Excerpted data:
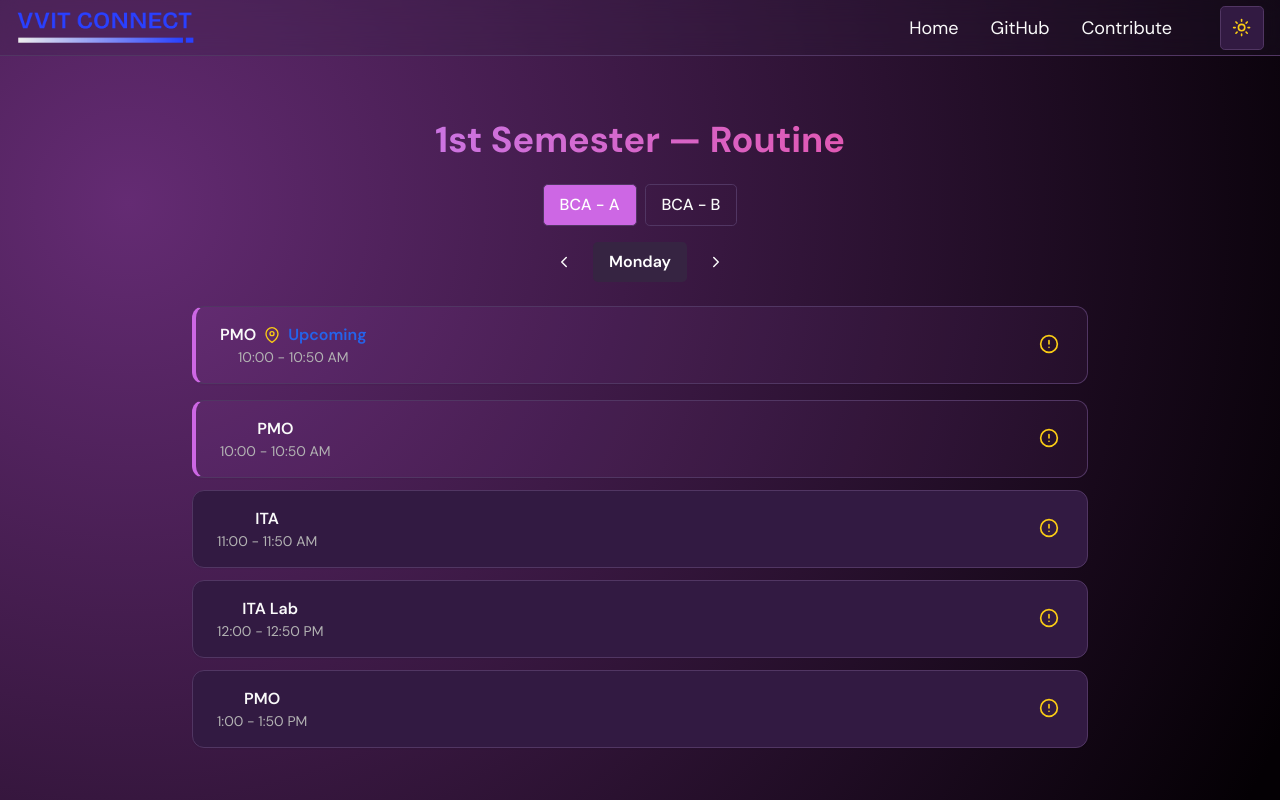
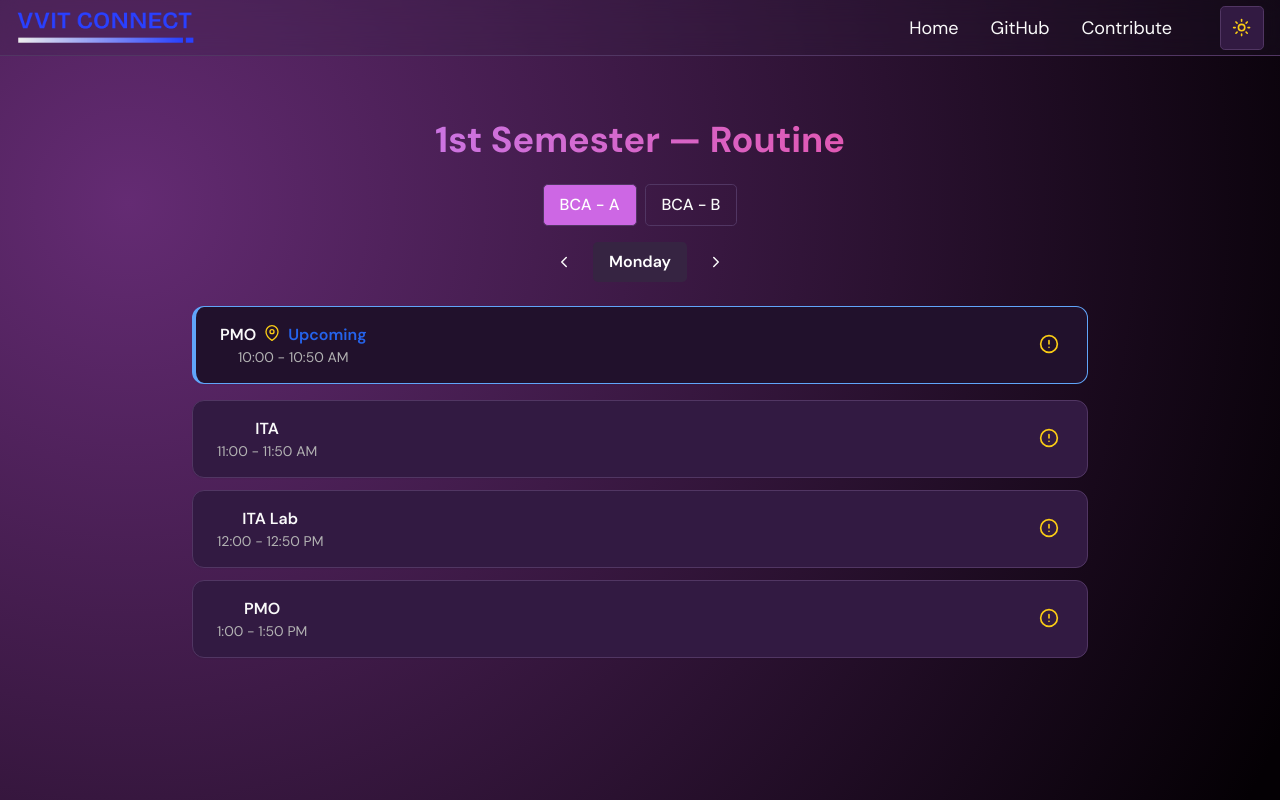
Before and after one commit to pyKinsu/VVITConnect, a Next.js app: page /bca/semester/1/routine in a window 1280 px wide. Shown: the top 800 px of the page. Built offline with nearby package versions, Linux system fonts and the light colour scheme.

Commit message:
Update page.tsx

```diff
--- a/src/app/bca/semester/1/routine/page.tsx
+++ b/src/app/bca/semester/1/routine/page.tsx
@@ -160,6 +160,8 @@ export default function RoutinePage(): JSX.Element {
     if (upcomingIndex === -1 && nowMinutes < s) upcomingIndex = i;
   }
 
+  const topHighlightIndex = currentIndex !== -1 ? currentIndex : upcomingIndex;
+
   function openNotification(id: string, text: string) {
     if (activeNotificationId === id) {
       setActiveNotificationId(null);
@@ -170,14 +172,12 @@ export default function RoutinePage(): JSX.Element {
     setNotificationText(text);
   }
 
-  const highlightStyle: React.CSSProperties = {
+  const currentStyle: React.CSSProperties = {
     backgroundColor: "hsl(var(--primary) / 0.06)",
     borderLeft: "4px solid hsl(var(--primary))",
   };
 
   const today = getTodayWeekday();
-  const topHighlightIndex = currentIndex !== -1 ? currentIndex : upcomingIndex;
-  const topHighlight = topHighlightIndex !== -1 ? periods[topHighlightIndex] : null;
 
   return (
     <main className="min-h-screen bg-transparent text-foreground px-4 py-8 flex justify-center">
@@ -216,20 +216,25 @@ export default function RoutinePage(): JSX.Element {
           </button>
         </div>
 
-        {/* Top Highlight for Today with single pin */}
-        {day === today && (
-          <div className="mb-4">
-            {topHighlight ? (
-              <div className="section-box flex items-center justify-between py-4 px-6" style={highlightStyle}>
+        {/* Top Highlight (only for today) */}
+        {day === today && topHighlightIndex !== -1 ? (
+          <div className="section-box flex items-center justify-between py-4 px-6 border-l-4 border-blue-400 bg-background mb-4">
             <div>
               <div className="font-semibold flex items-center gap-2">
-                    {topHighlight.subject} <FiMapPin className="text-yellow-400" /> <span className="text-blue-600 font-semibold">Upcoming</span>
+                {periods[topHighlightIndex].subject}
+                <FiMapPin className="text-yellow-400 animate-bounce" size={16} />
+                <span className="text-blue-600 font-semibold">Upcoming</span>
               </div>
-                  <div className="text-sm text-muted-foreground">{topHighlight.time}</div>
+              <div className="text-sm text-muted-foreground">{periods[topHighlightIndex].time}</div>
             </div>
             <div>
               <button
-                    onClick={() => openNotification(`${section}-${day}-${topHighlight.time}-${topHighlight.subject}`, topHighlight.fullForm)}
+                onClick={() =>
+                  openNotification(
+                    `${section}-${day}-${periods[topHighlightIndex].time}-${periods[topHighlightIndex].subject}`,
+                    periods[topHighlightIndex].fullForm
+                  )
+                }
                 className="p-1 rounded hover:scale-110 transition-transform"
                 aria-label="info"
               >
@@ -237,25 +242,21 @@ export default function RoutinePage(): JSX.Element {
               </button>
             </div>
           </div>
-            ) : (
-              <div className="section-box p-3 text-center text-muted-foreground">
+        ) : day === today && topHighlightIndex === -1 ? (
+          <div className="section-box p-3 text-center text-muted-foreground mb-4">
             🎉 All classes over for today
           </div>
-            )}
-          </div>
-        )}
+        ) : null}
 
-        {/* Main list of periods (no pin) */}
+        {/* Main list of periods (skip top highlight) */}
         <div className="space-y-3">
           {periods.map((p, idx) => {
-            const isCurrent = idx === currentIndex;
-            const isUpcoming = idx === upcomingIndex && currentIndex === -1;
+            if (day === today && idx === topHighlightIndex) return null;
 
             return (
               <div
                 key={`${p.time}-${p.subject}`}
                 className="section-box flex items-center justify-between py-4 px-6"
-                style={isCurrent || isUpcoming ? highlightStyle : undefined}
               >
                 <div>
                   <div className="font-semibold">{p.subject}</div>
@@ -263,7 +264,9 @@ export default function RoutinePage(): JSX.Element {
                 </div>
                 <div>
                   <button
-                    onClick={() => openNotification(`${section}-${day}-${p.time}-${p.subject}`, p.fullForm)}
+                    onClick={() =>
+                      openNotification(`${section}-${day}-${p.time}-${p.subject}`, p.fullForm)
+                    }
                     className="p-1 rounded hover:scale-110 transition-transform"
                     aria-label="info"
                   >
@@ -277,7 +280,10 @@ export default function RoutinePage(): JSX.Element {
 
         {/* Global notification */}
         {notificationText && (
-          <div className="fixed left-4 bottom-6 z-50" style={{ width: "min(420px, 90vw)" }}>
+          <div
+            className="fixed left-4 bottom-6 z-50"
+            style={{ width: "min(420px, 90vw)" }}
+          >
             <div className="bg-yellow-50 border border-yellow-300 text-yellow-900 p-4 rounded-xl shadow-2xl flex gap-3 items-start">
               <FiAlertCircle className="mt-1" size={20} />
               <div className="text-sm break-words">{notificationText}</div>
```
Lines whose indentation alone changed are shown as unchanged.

Assigned task: Please output every line of the listing as it stands, and omit its images.

Solution below:
Before and after one commit to pyKinsu/VVITConnect, a Next.js app: page /bca/semester/1/routine in a window 1280 px wide. Shown: the top 800 px of the page. Built offline with nearby package versions, Linux system fonts and the light colour scheme.

Commit message:
Update page.tsx

```diff
--- a/src/app/bca/semester/1/routine/page.tsx
+++ b/src/app/bca/semester/1/routine/page.tsx
@@ -160,6 +160,8 @@ export default function RoutinePage(): JSX.Element {
     if (upcomingIndex === -1 && nowMinutes < s) upcomingIndex = i;
   }
 
+  const topHighlightIndex = currentIndex !== -1 ? currentIndex : upcomingIndex;
+
   function openNotification(id: string, text: string) {
     if (activeNotificationId === id) {
       setActiveNotificationId(null);
@@ -170,14 +172,12 @@ export default function RoutinePage(): JSX.Element {
     setNotificationText(text);
   }
 
-  const highlightStyle: React.CSSProperties = {
+  const currentStyle: React.CSSProperties = {
     backgroundColor: "hsl(var(--primary) / 0.06)",
     borderLeft: "4px solid hsl(var(--primary))",
   };
 
   const today = getTodayWeekday();
-  const topHighlightIndex = currentIndex !== -1 ? currentIndex : upcomingIndex;
-  const topHighlight = topHighlightIndex !== -1 ? periods[topHighlightIndex] : null;
 
   return (
     <main className="min-h-screen bg-transparent text-foreground px-4 py-8 flex justify-center">
@@ -216,20 +216,25 @@ export default function RoutinePage(): JSX.Element {
           </button>
         </div>
 
-        {/* Top Highlight for Today with single pin */}
-        {day === today && (
-          <div className="mb-4">
-            {topHighlight ? (
-              <div className="section-box flex items-center justify-between py-4 px-6" style={highlightStyle}>
+        {/* Top Highlight (only for today) */}
+        {day === today && topHighlightIndex !== -1 ? (
+          <div className="section-box flex items-center justify-between py-4 px-6 border-l-4 border-blue-400 bg-background mb-4">
             <div>
               <div className="font-semibold flex items-center gap-2">
-                    {topHighlight.subject} <FiMapPin className="text-yellow-400" /> <span className="text-blue-600 font-semibold">Upcoming</span>
+                {periods[topHighlightIndex].subject}
+                <FiMapPin className="text-yellow-400 animate-bounce" size={16} />
+                <span className="text-blue-600 font-semibold">Upcoming</span>
               </div>
-                  <div className="text-sm text-muted-foreground">{topHighlight.time}</div>
+              <div className="text-sm text-muted-foreground">{periods[topHighlightIndex].time}</div>
             </div>
             <div>
               <button
-                    onClick={() => openNotification(`${section}-${day}-${topHighlight.time}-${topHighlight.subject}`, topHighlight.fullForm)}
+                onClick={() =>
+                  openNotification(
+                    `${section}-${day}-${periods[topHighlightIndex].time}-${periods[topHighlightIndex].subject}`,
+                    periods[topHighlightIndex].fullForm
+                  )
+                }
                 className="p-1 rounded hover:scale-110 transition-transform"
                 aria-label="info"
               >
@@ -237,25 +242,21 @@ export default function RoutinePage(): JSX.Element {
               </button>
             </div>
           </div>
-            ) : (
-              <div className="section-box p-3 text-center text-muted-foreground">
+        ) : day === today && topHighlightIndex === -1 ? (
+          <div className="section-box p-3 text-center text-muted-foreground mb-4">
             🎉 All classes over for today
           </div>
-            )}
-          </div>
-        )}
+        ) : null}
 
-        {/* Main list of periods (no pin) */}
+        {/* Main list of periods (skip top highlight) */}
         <div className="space-y-3">
           {periods.map((p, idx) => {
-            const isCurrent = idx === currentIndex;
-            const isUpcoming = idx === upcomingIndex && currentIndex === -1;
+            if (day === today && idx === topHighlightIndex) return null;
 
             return (
               <div
                 key={`${p.time}-${p.subject}`}
                 className="section-box flex items-center justify-between py-4 px-6"
-                style={isCurrent || isUpcoming ? highlightStyle : undefined}
               >
                 <div>
                   <div className="font-semibold">{p.subject}</div>
@@ -263,7 +264,9 @@ export default function RoutinePage(): JSX.Element {
                 </div>
                 <div>
                   <button
-                    onClick={() => openNotification(`${section}-${day}-${p.time}-${p.subject}`, p.fullForm)}
+                    onClick={() =>
+                      openNotification(`${section}-${day}-${p.time}-${p.subject}`, p.fullForm)
+                    }
                     className="p-1 rounded hover:scale-110 transition-transform"
                     aria-label="info"
                   >
@@ -277,7 +280,10 @@ export default function RoutinePage(): JSX.Element {
 
         {/* Global notification */}
         {notificationText && (
-          <div className="fixed left-4 bottom-6 z-50" style={{ width: "min(420px, 90vw)" }}>
+          <div
+            className="fixed left-4 bottom-6 z-50"
+            style={{ width: "min(420px, 90vw)" }}
+          >
             <div className="bg-yellow-50 border border-yellow-300 text-yellow-900 p-4 rounded-xl shadow-2xl flex gap-3 items-start">
               <FiAlertCircle className="mt-1" size={20} />
               <div className="text-sm break-words">{notificationText}</div>
```
Lines whose indentation alone changed are shown as unchanged.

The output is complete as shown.